I cannot remember the first time I experienced a recognition of my own mortality. I believe it was probably a gradual process, as it must be with most people. I can, however, remember the first time that the full meaning and inevitability of my own death came to me. It was the first time that I celebrated Easter as a Christian. Growing up in a non-religious household, throughout my childhood Easter had meant nothing more than a few extra days off from school and a basketful of candy on Sunday morning. As a result, I entered into my first Holy Week expecting very little. What I found, however, was an experience through which I came to understand myself better than I had at any point previously in my life. In contemplating the suffering and death of Christ on Good Friday, I found a God who is, as Chesterton once described him, the “only … divinity who ever uttered … isolation,” the only “God [who] seemed for an instant to be an atheist.” In other words, I found a God who became as I had been. As the journey continued, however, and I shared for the first time in the joyful proclamation of the risen Lord on Easter Sunday morning, I found a man who had become as I desired to become.

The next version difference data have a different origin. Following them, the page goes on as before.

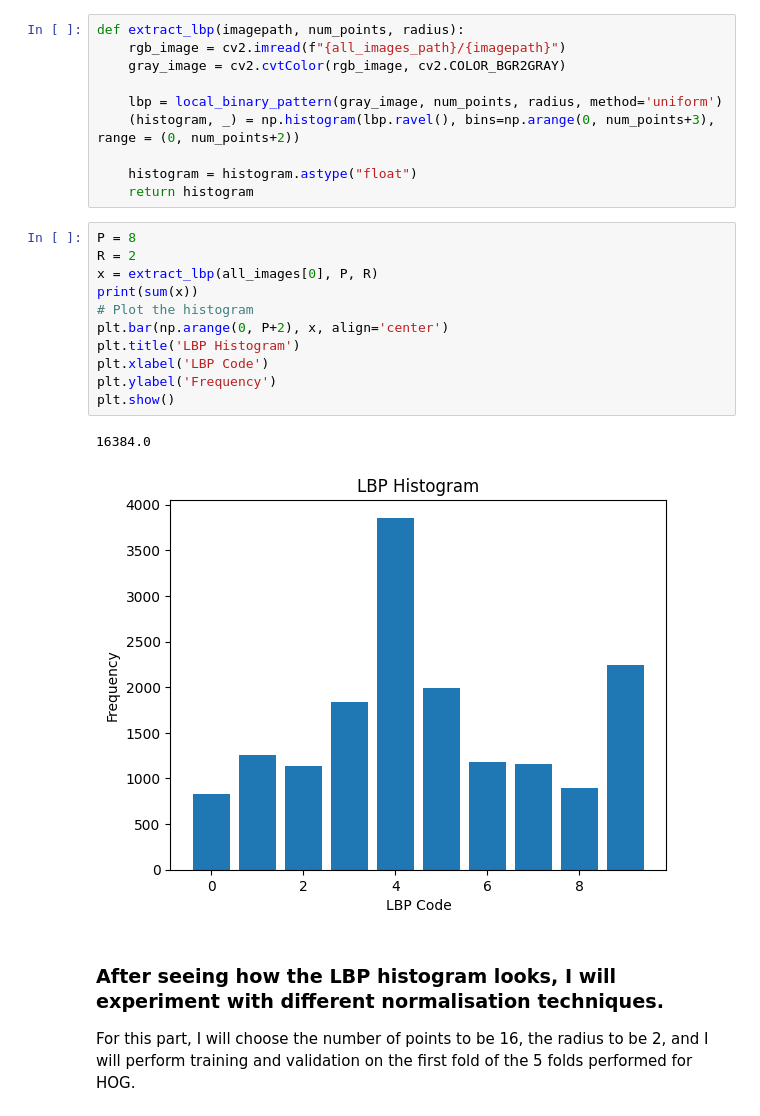
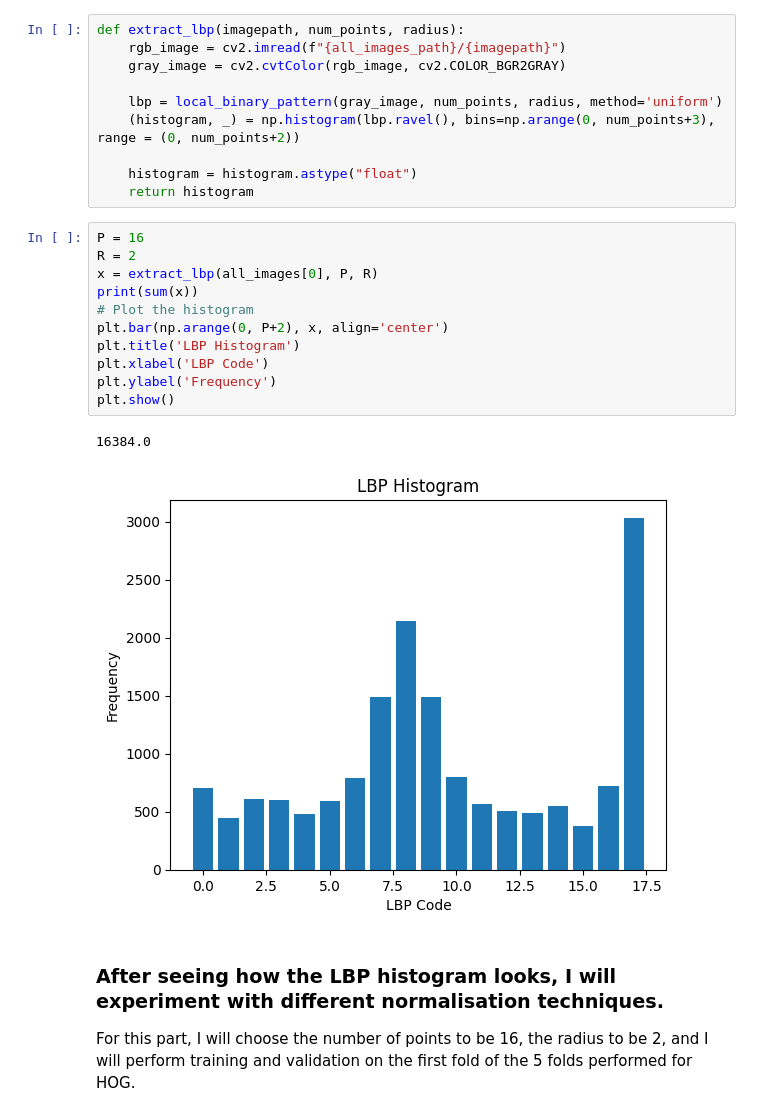
Before and after one commit to AndreiLucianRadulescu/Individual-Project, a Jupyter notebook: src/linear_classifiers_lbp.ipynb, the cells around one changed output. Cells and saved outputs as stored; diff of their text form.

```diff
--- a/src/linear_classifiers_lbp.ipynb
+++ b/src/linear_classifiers_lbp.ipynb
@@ -28,19 +28,19 @@ def extract_lbp(imagepath, num_points, radius):
     histogram = histogram.astype("float")
     return histogram
 # %%
-P = 8
+P = 16
 R = 2
 x = extract_lbp(all_images[0], P, R)
 print(sum(x))
 # Plot the histogram
 plt.bar(np.arange(0, P+2), x, align='center')
 plt.title('LBP Histogram')
 plt.xlabel('LBP Code')
 plt.ylabel('Frequency')
 plt.show()
 # %% [output]
 16384.0
-[figure, old version]
+[figure, new version]
 # %% [markdown]
 ### After seeing how the LBP histogram looks, I will experiment with different normalisation techniques.
 For this part, I will choose the number of points to be 16, the radius to be 2, and I will perform training and validation on the first fold of the 5 folds performed for HOG.
```
Also changed, not shown: parts of 1 cell of this notebook, 3 other files.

Through contemplating and, in a sense, experiencing the suffering, death, and resurrection of the Lord, I came to understand more truly than ever before the inevitability of my own death and to place my hope more fervently than ever before in the resurrection to come. It is only through coming to terms with my death and placing my hopes in this resurrection that I began to approach the state which Douglas had found after his sickness, an experience of the joy of being and the desire to relish each moment of life.